◆ PROBLEM REQUIREMENTS:
What is the number of lines below that hold "textContent"? Answer with that number only.

◆ MATERIALS PROVIDED:
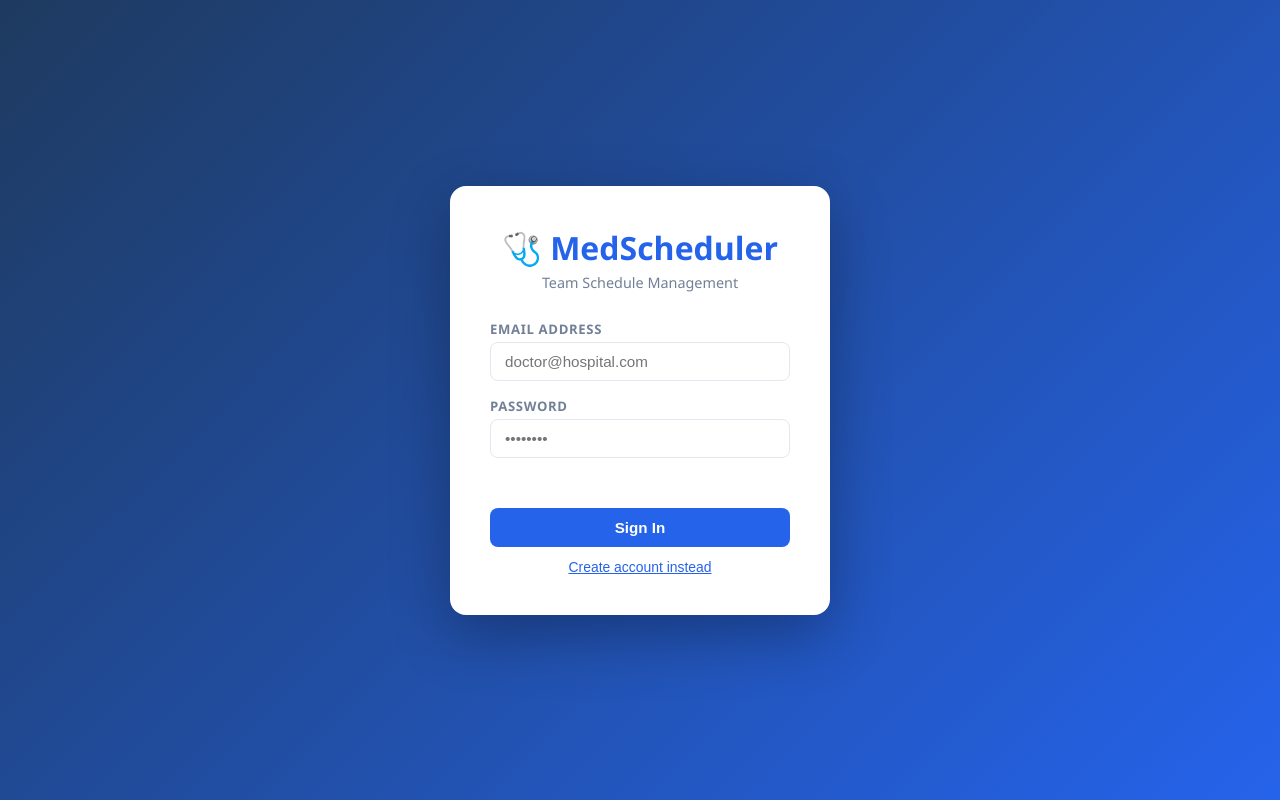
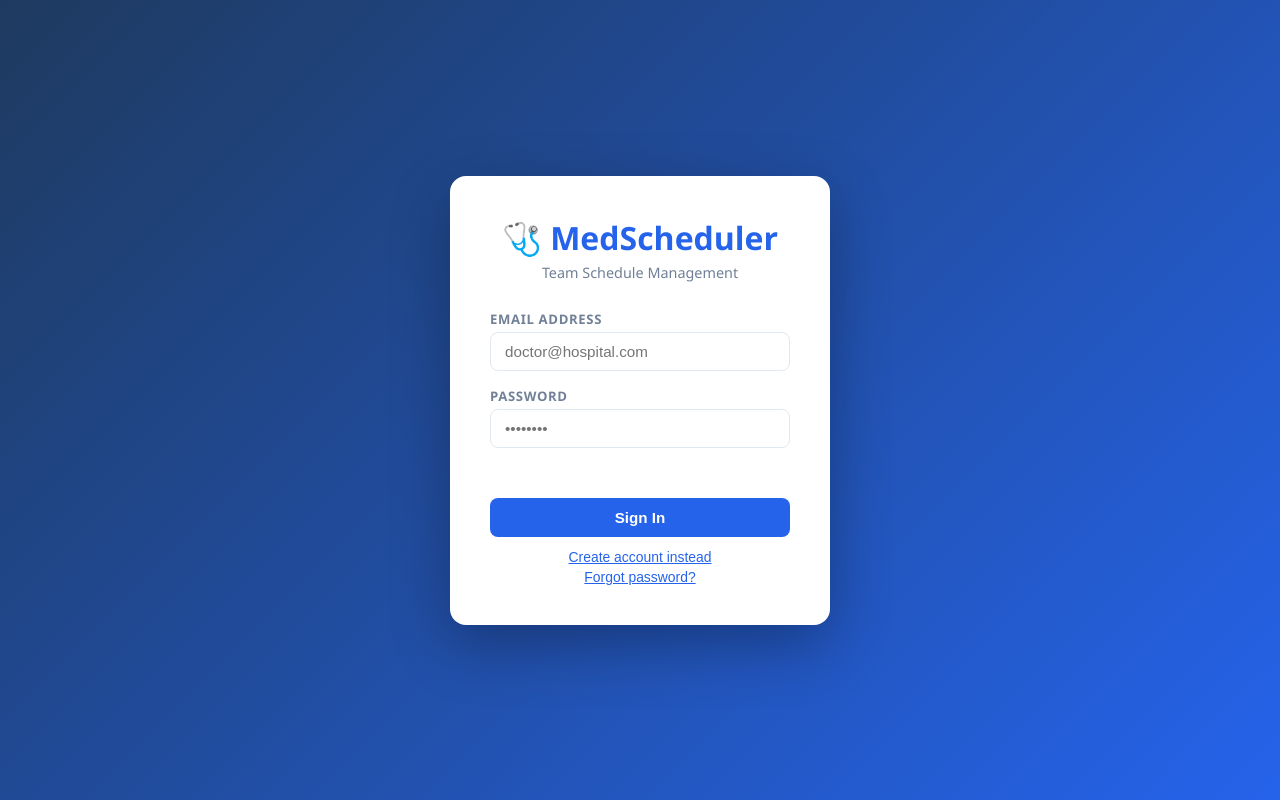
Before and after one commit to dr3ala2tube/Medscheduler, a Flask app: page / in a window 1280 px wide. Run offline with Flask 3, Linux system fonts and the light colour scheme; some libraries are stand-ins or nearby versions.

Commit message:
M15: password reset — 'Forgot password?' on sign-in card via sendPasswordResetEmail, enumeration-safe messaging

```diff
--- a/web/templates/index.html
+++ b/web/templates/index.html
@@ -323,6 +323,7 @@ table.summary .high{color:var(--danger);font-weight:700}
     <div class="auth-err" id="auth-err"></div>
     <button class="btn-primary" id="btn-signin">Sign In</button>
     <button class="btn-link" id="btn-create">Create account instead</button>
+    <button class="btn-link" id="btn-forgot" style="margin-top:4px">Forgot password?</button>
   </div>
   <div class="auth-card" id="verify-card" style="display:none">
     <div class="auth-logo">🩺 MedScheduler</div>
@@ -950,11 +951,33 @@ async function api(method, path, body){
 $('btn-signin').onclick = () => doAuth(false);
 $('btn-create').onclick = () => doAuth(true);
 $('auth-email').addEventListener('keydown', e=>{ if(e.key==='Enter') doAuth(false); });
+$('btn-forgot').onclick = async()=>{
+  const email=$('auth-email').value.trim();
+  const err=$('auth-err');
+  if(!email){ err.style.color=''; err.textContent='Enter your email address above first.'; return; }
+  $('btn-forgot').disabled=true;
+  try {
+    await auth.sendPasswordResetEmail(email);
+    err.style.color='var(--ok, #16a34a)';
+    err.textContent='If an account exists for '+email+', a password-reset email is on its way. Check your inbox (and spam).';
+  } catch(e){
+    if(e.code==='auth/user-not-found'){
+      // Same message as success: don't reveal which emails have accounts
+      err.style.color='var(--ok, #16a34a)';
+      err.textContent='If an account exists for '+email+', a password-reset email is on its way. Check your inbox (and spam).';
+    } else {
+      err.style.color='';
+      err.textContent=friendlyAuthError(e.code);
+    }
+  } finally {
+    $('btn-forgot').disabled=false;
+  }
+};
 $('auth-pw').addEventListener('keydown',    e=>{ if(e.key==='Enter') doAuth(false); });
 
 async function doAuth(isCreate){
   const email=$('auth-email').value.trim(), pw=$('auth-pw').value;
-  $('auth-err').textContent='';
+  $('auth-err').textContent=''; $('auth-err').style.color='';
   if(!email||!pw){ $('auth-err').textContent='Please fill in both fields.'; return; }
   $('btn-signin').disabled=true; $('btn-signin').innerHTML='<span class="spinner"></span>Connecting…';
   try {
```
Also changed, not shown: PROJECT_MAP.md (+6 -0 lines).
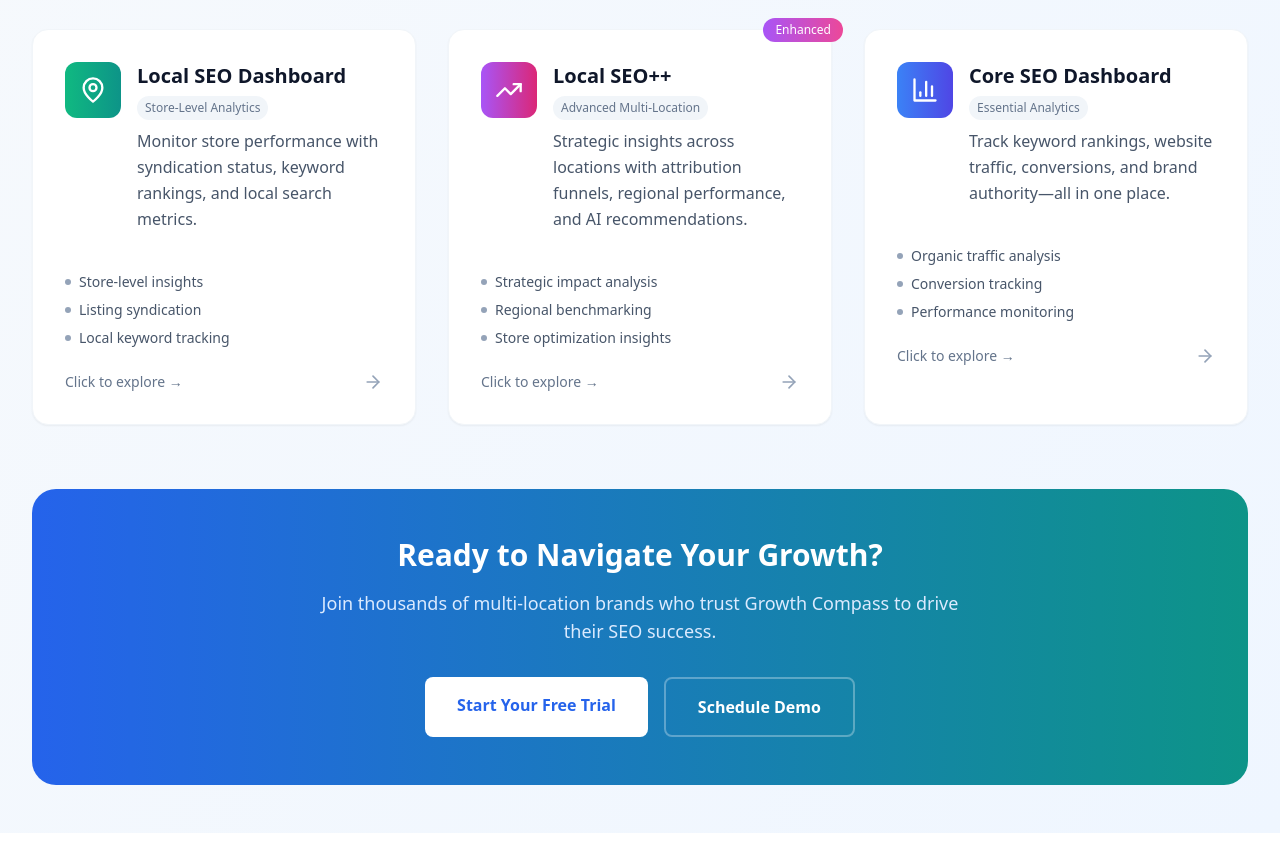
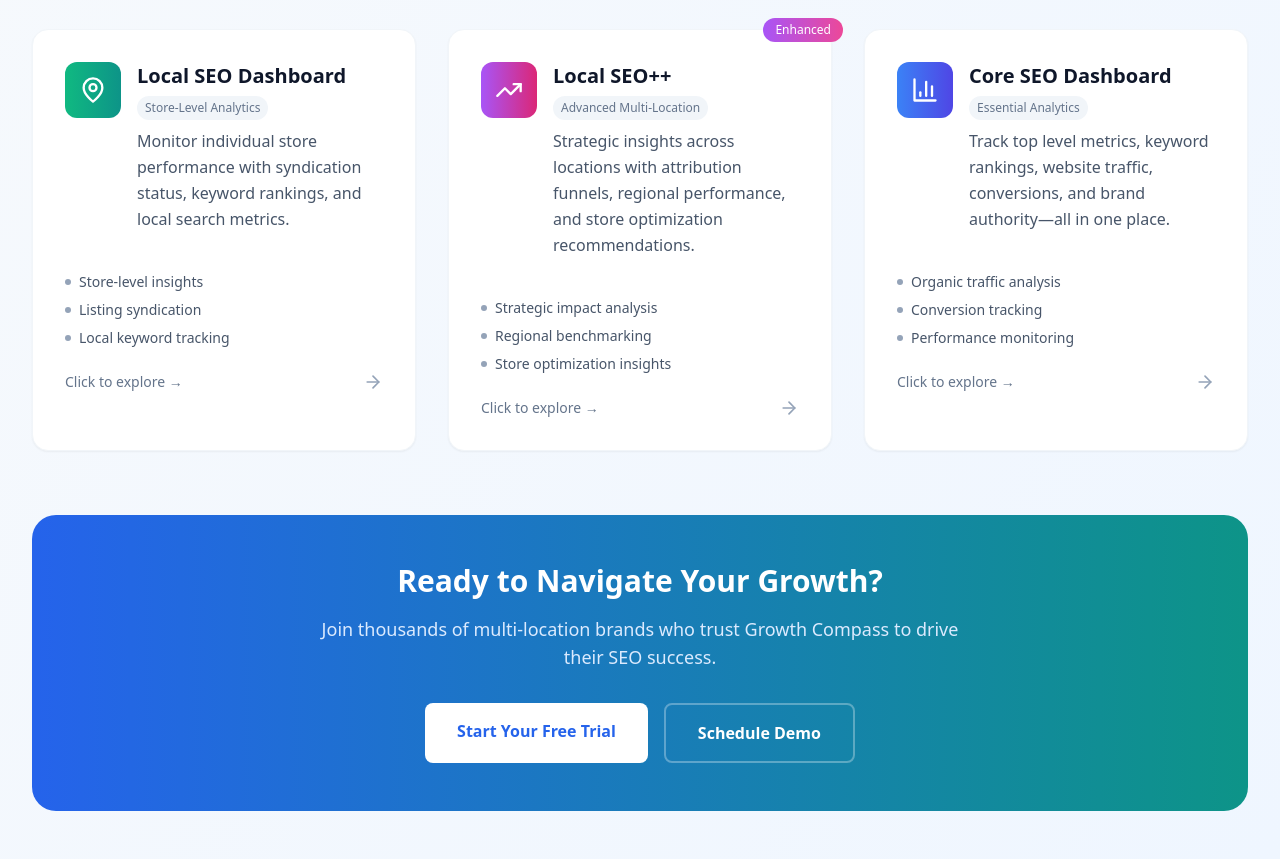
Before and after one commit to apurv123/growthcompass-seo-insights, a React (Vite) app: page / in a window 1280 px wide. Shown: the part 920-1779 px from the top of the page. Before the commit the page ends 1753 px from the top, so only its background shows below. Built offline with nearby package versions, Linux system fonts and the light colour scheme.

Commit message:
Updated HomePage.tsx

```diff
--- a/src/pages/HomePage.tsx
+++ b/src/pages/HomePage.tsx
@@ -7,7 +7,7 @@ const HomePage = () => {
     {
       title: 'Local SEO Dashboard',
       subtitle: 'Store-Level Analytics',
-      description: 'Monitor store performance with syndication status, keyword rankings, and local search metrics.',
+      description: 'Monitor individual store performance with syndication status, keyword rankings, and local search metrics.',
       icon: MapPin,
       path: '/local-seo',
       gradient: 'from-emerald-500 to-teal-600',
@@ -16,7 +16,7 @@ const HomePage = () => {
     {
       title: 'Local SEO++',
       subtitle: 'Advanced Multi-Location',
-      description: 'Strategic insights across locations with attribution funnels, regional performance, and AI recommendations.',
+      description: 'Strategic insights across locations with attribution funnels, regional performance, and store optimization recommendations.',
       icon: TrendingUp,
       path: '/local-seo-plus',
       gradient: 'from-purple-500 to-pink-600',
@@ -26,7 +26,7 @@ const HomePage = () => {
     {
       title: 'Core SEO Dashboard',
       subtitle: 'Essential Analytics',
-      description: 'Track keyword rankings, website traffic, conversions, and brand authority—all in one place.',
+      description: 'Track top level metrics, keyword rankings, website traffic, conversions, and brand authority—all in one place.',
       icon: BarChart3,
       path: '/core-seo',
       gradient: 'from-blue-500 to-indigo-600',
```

◆ RESULT FOR THIS TASK:
7